- Instructions for the task: Start at the first record below and retype through the last, exactly.

Stored data:
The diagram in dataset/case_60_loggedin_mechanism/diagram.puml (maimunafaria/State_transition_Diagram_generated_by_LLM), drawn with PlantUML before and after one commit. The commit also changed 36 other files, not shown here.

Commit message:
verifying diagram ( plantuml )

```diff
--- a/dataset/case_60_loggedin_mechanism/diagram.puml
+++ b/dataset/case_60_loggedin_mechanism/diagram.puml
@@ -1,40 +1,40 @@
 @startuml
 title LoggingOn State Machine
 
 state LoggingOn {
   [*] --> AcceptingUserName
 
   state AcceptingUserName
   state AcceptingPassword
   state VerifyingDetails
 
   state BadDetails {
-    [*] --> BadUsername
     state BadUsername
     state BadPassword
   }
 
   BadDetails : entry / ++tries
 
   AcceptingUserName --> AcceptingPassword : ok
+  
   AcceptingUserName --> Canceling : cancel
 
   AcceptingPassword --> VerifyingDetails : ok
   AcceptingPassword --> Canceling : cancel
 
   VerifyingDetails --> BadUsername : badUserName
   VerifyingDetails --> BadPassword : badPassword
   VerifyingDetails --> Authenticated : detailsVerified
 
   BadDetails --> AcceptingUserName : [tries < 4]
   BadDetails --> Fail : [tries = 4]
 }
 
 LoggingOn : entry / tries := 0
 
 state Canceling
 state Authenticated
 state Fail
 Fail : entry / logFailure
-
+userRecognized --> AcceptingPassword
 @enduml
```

- Result of this task:
The diagram in dataset/case_60_loggedin_mechanism/diagram.puml (maimunafaria/State_transition_Diagram_generated_by_LLM), drawn with PlantUML before and after one commit. The commit also changed 36 other files, not shown here.

Commit message:
verifying diagram ( plantuml )

```diff
--- a/dataset/case_60_loggedin_mechanism/diagram.puml
+++ b/dataset/case_60_loggedin_mechanism/diagram.puml
@@ -1,40 +1,40 @@
 @startuml
 title LoggingOn State Machine
 
 state LoggingOn {
   [*] --> AcceptingUserName
 
   state AcceptingUserName
   state AcceptingPassword
   state VerifyingDetails
 
   state BadDetails {
-    [*] --> BadUsername
     state BadUsername
     state BadPassword
   }
 
   BadDetails : entry / ++tries
 
   AcceptingUserName --> AcceptingPassword : ok
+  
   AcceptingUserName --> Canceling : cancel
 
   AcceptingPassword --> VerifyingDetails : ok
   AcceptingPassword --> Canceling : cancel
 
   VerifyingDetails --> BadUsername : badUserName
   VerifyingDetails --> BadPassword : badPassword
   VerifyingDetails --> Authenticated : detailsVerified
 
   BadDetails --> AcceptingUserName : [tries < 4]
   BadDetails --> Fail : [tries = 4]
 }
 
 LoggingOn : entry / tries := 0
 
 state Canceling
 state Authenticated
 state Fail
 Fail : entry / logFailure
-
+userRecognized --> AcceptingPassword
 @enduml
```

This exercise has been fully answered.